Japan Chemical Trading Blog
It may be surprising to our readers from outside Japan, but recently, the whole of Japan has faced a butter shortage.
If you go to a supermarket in Japan, you often find butter is out of stock, or it is sold at a price considerably higher than before.
There are several direct reasons that led to this problem: the decrease in the number of dairy farmers due to the aging of dairy farmers and the lack of successors because it is difficult to secure profits in the dairy business, and the reduction of raw milk production due to last summer’s fierce heat that affected the health of dairy cattle in Hokkaido, i.e., the rampant of mastitis and the decrease in the number of pregnant cows caused by this disease.
However, it seems that the butter shortage will be alleviated soon because the Ministry of Agriculture, Forestry and Fisheries of Japan urgently imported 7,000 tons of butter in May 2014, and sold it to dairy manufacturers by the end of November.
Thus, the Christmas season butter demand is expected to be covered. Putting aside the discussion on the pros and cons for import regulations imposed on dairy products for the purpose of protection of national dairy farmers, the Ministry of Agriculture, Forestry and Fisheries, whose policy allowed the butter shortage problem to grow until it was actualized in the consumer market, should reflect upon the consequences.

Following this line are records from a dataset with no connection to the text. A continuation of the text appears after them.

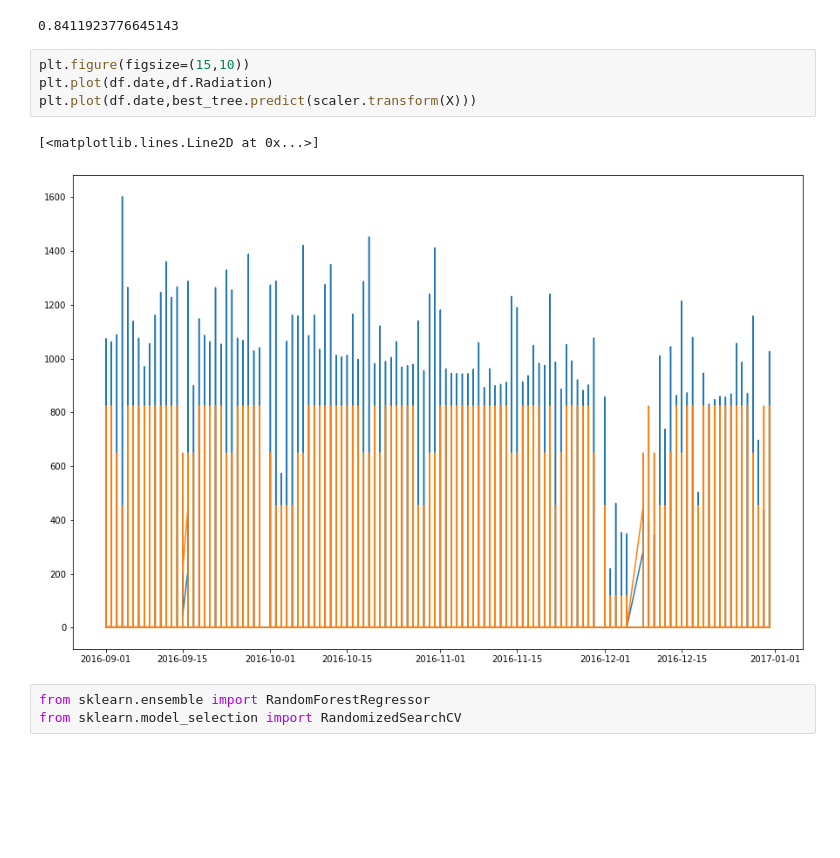
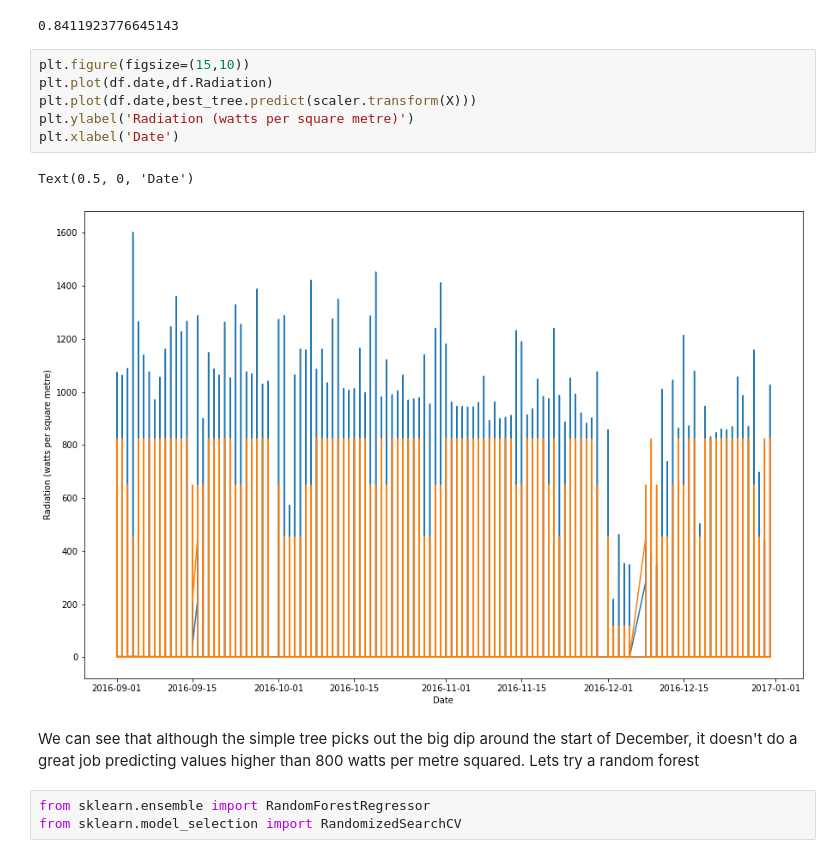
Before and after one commit to lclaxton/Solar_radiation_prediction, a Jupyter notebook: Solar_radiation_prediction.ipynb, the cells around one changed output. Cells and saved outputs as stored; diff of their text form; blank space fills up the shorter version.

```diff
--- a/Solar_radiation_prediction.ipynb
+++ b/Solar_radiation_prediction.ipynb
@@ -179,10 +184,14 @@ best_tree.score(X_test, y_test)
 # %%
 plt.figure(figsize=(15,10))
 plt.plot(df.date,df.Radiation)
 plt.plot(df.date,best_tree.predict(scaler.transform(X)))
+plt.ylabel('Radiation (watts per square metre)')
+plt.xlabel('Date')
 # %% [output]
-[<matplotlib.lines.Line2D at 0x...>]
+Text(0.5, 0, 'Date')
-[figure, old version]
+[figure, new version]
+# %% [markdown]
+We can see that although the simple tree picks out the big dip around the start of December, it doesn't do a great job predicting values higher than 800 watts per metre squared. Lets try a random forest
 # %%
 from sklearn.ensemble import RandomForestRegressor
 from sklearn.model_selection import RandomizedSearchCV
```
Also changed, not shown: parts of 14 cells of this notebook.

In Japan, an administrative agency under the jurisdiction of the Ministry of Agriculture, Forestry and Fisheries exclusively imports butter.